Leading the way at the end of play was Kenny Hicks, the man responsible for bursting the money bubble back on Day 3. Hicks’ rise to the top came late in the night and was due in no small part to a lucky flop against Conor Shelly. Hicks’ found a third fish hook to crack his opponent’s pocket kings, and he went on to bag the lead with 2,499,000 while Shelly finished 18th for €49,350.
Top 10 Chip Counts
|6||Sebastian von Toperczer||1,456,000|
Hicks’ climb to the top was impressive, but another intriguing story unfolded on Day 4. Jack Salter, who was recently the subject of a PokerNews feature, began the day as the second shortest stack. Thanks to some early doubles, he managed to work his way back into contention. He even took over the chip lead at one point.
“I didn’t think about how many chips I may be bagging up, but I really go for the positive thinking. I honestly thought I was going to spin it up. I really believed it was going to happen,” Salter said after play concluded for the night and he bagged up 1,750,000. When asked if it was his time, he responded: “I hope so, why not? Why not me? I have chips, there’s 17 people left, I don’t see any reason it can’t be me.”
Salter earned a good portion of his chips early on in Level 20 (5,000/10,000/1,000) in a pot against the Day 2 chip leader, Vladimir Troyanovskiy. It began when the Russian opened for 21,000 under the gun and was met by a three-bet to 50,000 from Salter. The blinds both folded and Troyanovskiy raised back to 120,000. Salter moved all in for 376,000 total and Troyanovskiy made the call.
Salter had the goods, but Troyanovskiy picked up a sweat when the flop came down . Much to Salter's relief, neither the turn nor river proved harmful, and he doubled yet again. Meanwhile, Troyanovskiy would fall in 37th place on the very next hand.
Others who exited on Day 4 were Grzegorz Wyraz (35th - €28,300), Noah Boeken (33rd - €28,300), Yulius Sepman (30th - €32,200), Emil Patel (28th - €32,200), Ville Wahlbeck (26th - €36,700), Christoph “Tight-Man1” Vogelsang (25th - €36,700), and David Williams (24th - €36,700).
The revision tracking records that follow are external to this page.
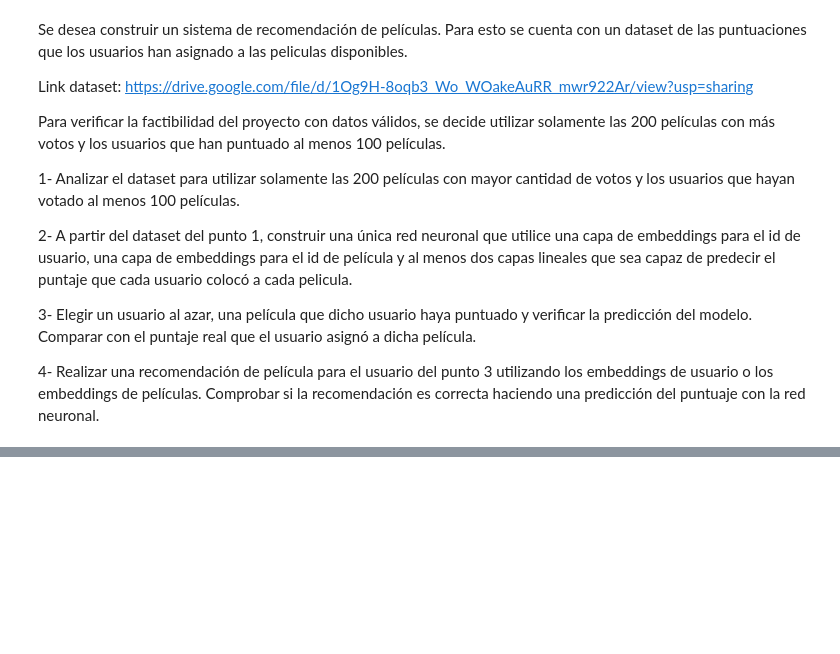
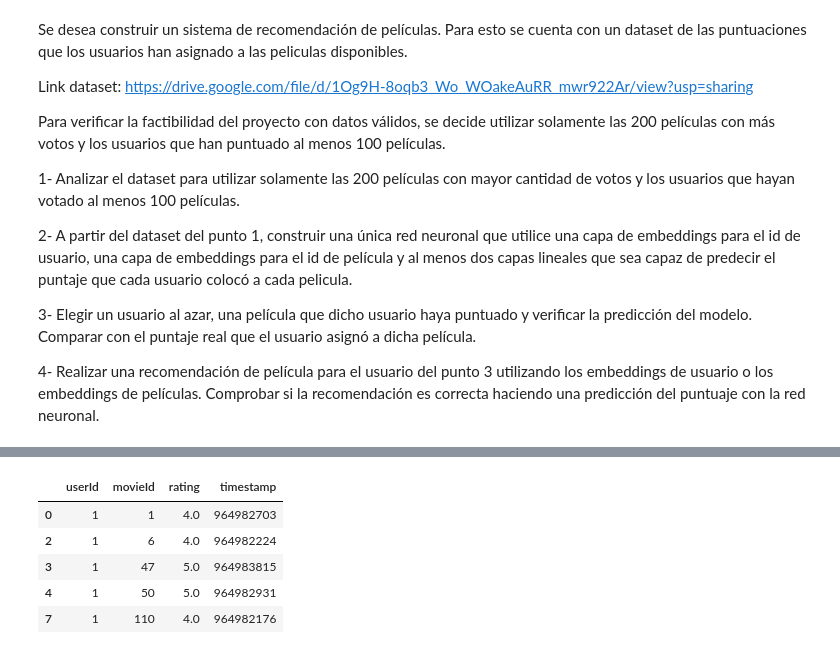
Before and after one commit to juanpsch/aprendizaje_profundo, a Jupyter notebook: Examen/DL_Examen_OCTUBRE_2023.ipynb, the cells around one changed output, grey strips where cells are left out. Saved outputs shown, nothing was run; the diff lists cells and outputs as text; code cells hidden in the pictures; blank space fills up the shorter version.

```diff
--- a/Examen/DL_Examen_OCTUBRE_2023.ipynb
+++ b/Examen/DL_Examen_OCTUBRE_2023.ipynb
@@ -279,0 +303,14 @@ Para verificar la factibilidad del proyecto con datos válidos, se decide utiliz
+# %%
+# Filtrado
+pelis = df.groupby(['movieId'])['userId'].count().sort_values(ascending=False)[:200].index
+df1 = df.groupby(['userId'])['movieId'].count()
+usuarios = df1[df1 > 100].index
+data = df[(df['userId'].isin(usuarios)) & (df['movieId'].isin(pelis))]
+data.head()
+# %% [output]
+|  | userId | movieId | rating | timestamp |
+| 0 | 1 | 1 | 4.0 | 964982703 |
+| 2 | 1 | 6 | 4.0 | 964982224 |
+| 3 | 1 | 47 | 5.0 | 964983815 |
+| 4 | 1 | 50 | 5.0 | 964982931 |
+| 7 | 1 | 110 | 4.0 | 964982176 |
```
Also changed, not shown: parts of 23 cells of this notebook, 2 other files.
Williams was the last Team PokerStars Pro in the field, but he never could get much going as he nursed a short stack all afternoon long. In Level 23 (10,000/20,000/3,000), Williams got his stack of 285,000 all in preflop and received a call from Dani Stern.
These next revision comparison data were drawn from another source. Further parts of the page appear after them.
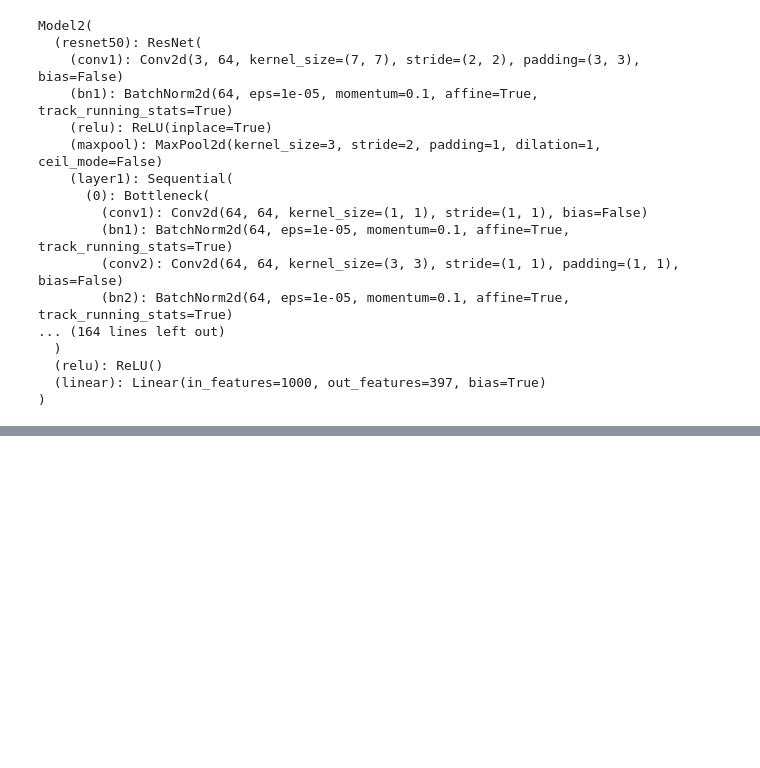
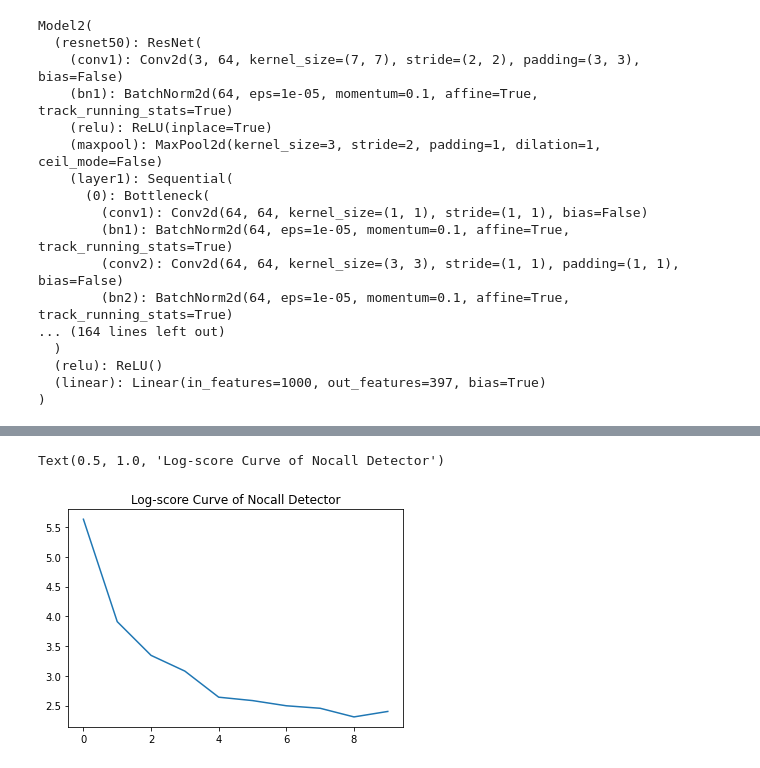
Before and after one commit to young-rae-kim/cs376_final_project, a Jupyter notebook: src/bird_specificator.ipynb, the cells around one changed output, grey strips where cells are left out. Cells and saved outputs as stored; diff of their text form; code cells hidden in the pictures; blank space fills up the shorter version.

```diff
--- a/src/bird_specificator.ipynb
+++ b/src/bird_specificator.ipynb
@@ -365,0 +443,7 @@ RuntimeError: CUDA out of memory. Tried to allocate 94.00 MiB (GPU 0; 12.00 GiB
+# %%
+log_scores = torch.tensor(log_scores, device = 'cpu')
+plt.plot(np.arange(len(log_scores)), log_scores)
+plt.title('Log-score Curve of Nocall Detector')
+# %% [output]
+Text(0.5, 1.0, 'Log-score Curve of Nocall Detector')
+[figure, added]
```
Also changed, not shown: parts of 12 cells of this notebook.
It was a classic flip, but not after the flop came down . Stern flopped a set and became a massive favorite. When the appeared on the turn, Williams was drawing dead. The Team Pro immediately exited the stage and didn't even stick around to see the river.
Stern would eventually fall in 21st place for €42,850, and then Scott Clements and David Yan followed him out the door in 20th and 19th place, respectively, both good for €49,350.
While 24 players fell, 17 survived including Martins Seilis (1,767,000), Antonio Buonanno (1,623,000), Mayu Roca (1,500,000), Malte Moennig (1,450,000), and Vasili Firsau (1,002,000). Also joining them is the last former EPT champ remaining in the field, Mark Teltscher (802,000); EPT10 Prague High Roller winner Ivan Soshnikov (731,000), PokerStars.fr TV Stars Miroslav Alilovic; and inaugural World Poker Tour Alpha8 champ Steven Silverman (436,000).
The final 17 players, who are each guaranteed a payday of at least €55,850, will return at 12 p.m. local time on Thursday to play down to the final table of eight.
Who will make a run at the €1,240,000 first-place prize? Be sure to check the PokerNews Live Reporting pages to find out.
In the meantime, check out this video where Jennifer Robles catches up with the first two-time EPT champ, Victoria Coren Mitchell: